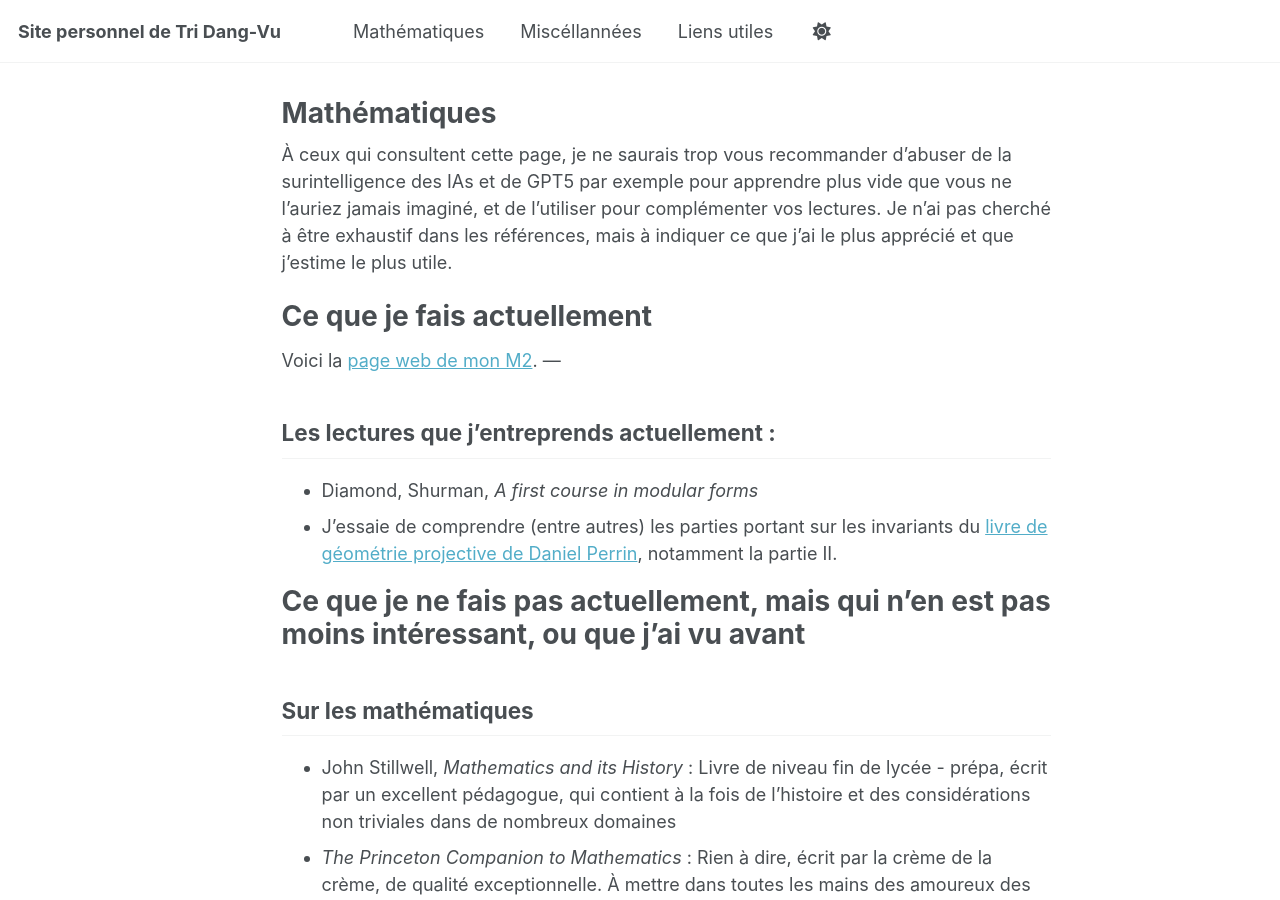
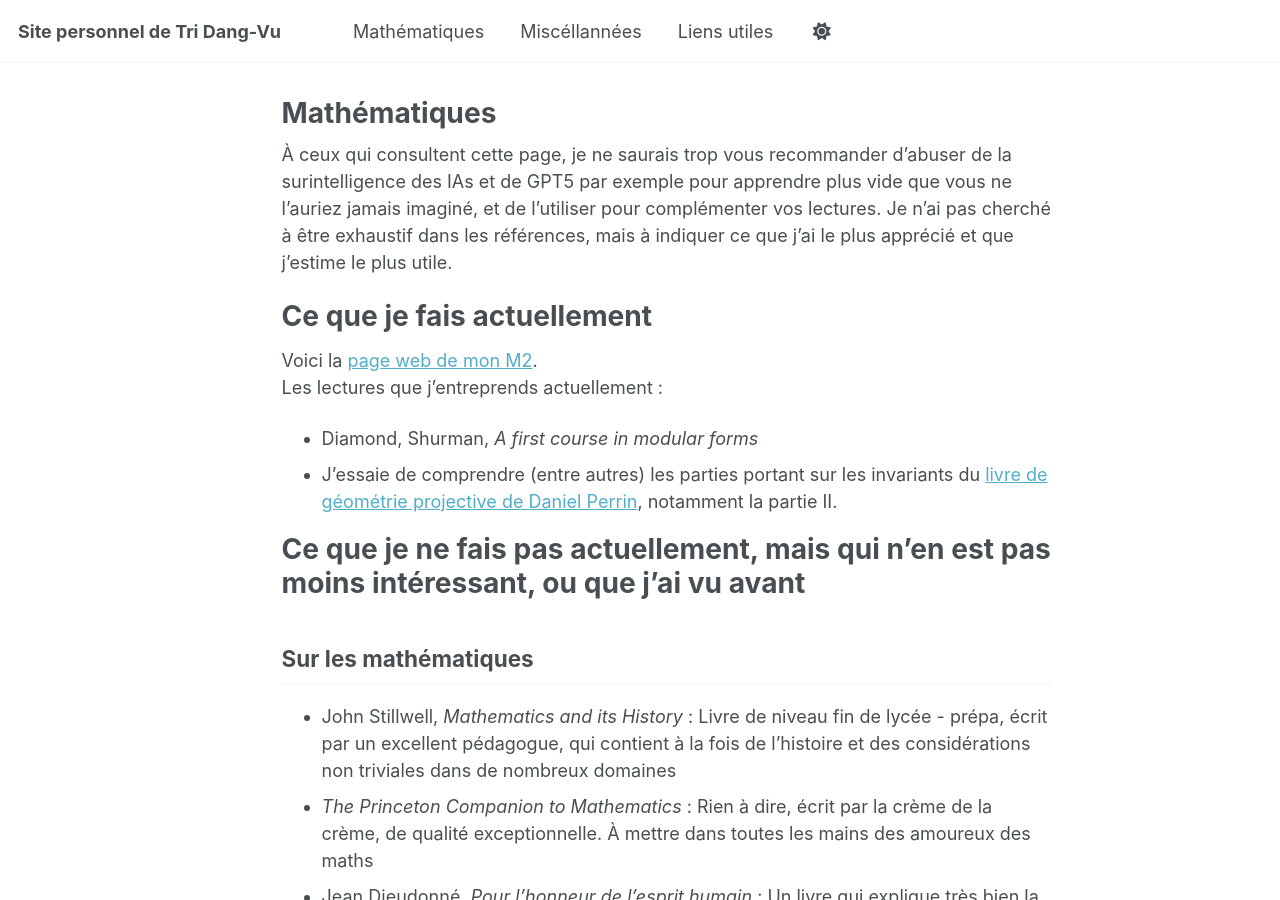
Before and after one commit to tridangvu/tridangvu.github.io, a Jekyll site: the page built from _pages/maths.md, in a window 1280 px wide and 900 px high. Built offline with Jekyll 4.4.1, drawn with Linux system fonts in a browser that asks for light colours; a script that is not in the unit is left out.

```diff
--- a/_pages/maths.md
+++ b/_pages/maths.md
@@ -10,9 +10,8 @@ classes: wide
 À ceux qui consultent cette page, je ne saurais trop vous recommander d'abuser de la surintelligence des IAs et de GPT5 par exemple pour apprendre plus vide que vous ne l'auriez jamais imaginé, et de l'utiliser pour complémenter vos lectures. Je n'ai pas cherché à être exhaustif dans les références, mais à indiquer ce que j'ai le plus apprécié et que j'estime le plus utile.
 
 # Ce que je fais actuellement
-Voici la [page web de mon M2](https://master-math-fonda.imj-prg.fr/2025-26/cours.html).
----
-## Les lectures que j'entreprends actuellement :
+Voici la [page web de mon M2](https://master-math-fonda.imj-prg.fr/2025-26/cours.html). <br>
+Les lectures que j'entreprends actuellement :
 - Diamond, Shurman, *A first course in modular forms*
 - J'essaie de comprendre (entre autres) les parties portant sur les invariants du [livre de géométrie projective de Daniel Perrin](https://www.imo.universite-paris-saclay.fr/~daniel.perrin/Livre_de_geometrie_projective.html), notamment la partie II.
 
```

━━━━

> WHAT IS EXPECTED
Reproduce the entries above exactly, though not their pictures.

> EXERCISE RESULT
Before and after one commit to tridangvu/tridangvu.github.io, a Jekyll site: the page built from _pages/maths.md, in a window 1280 px wide and 900 px high. Built offline with Jekyll 4.4.1, drawn with Linux system fonts in a browser that asks for light colours; a script that is not in the unit is left out.

```diff
--- a/_pages/maths.md
+++ b/_pages/maths.md
@@ -10,9 +10,8 @@ classes: wide
 À ceux qui consultent cette page, je ne saurais trop vous recommander d'abuser de la surintelligence des IAs et de GPT5 par exemple pour apprendre plus vide que vous ne l'auriez jamais imaginé, et de l'utiliser pour complémenter vos lectures. Je n'ai pas cherché à être exhaustif dans les références, mais à indiquer ce que j'ai le plus apprécié et que j'estime le plus utile.
 
 # Ce que je fais actuellement
-Voici la [page web de mon M2](https://master-math-fonda.imj-prg.fr/2025-26/cours.html).
----
-## Les lectures que j'entreprends actuellement :
+Voici la [page web de mon M2](https://master-math-fonda.imj-prg.fr/2025-26/cours.html). <br>
+Les lectures que j'entreprends actuellement :
 - Diamond, Shurman, *A first course in modular forms*
 - J'essaie de comprendre (entre autres) les parties portant sur les invariants du [livre de géométrie projective de Daniel Perrin](https://www.imo.universite-paris-saclay.fr/~daniel.perrin/Livre_de_geometrie_projective.html), notamment la partie II.
 
```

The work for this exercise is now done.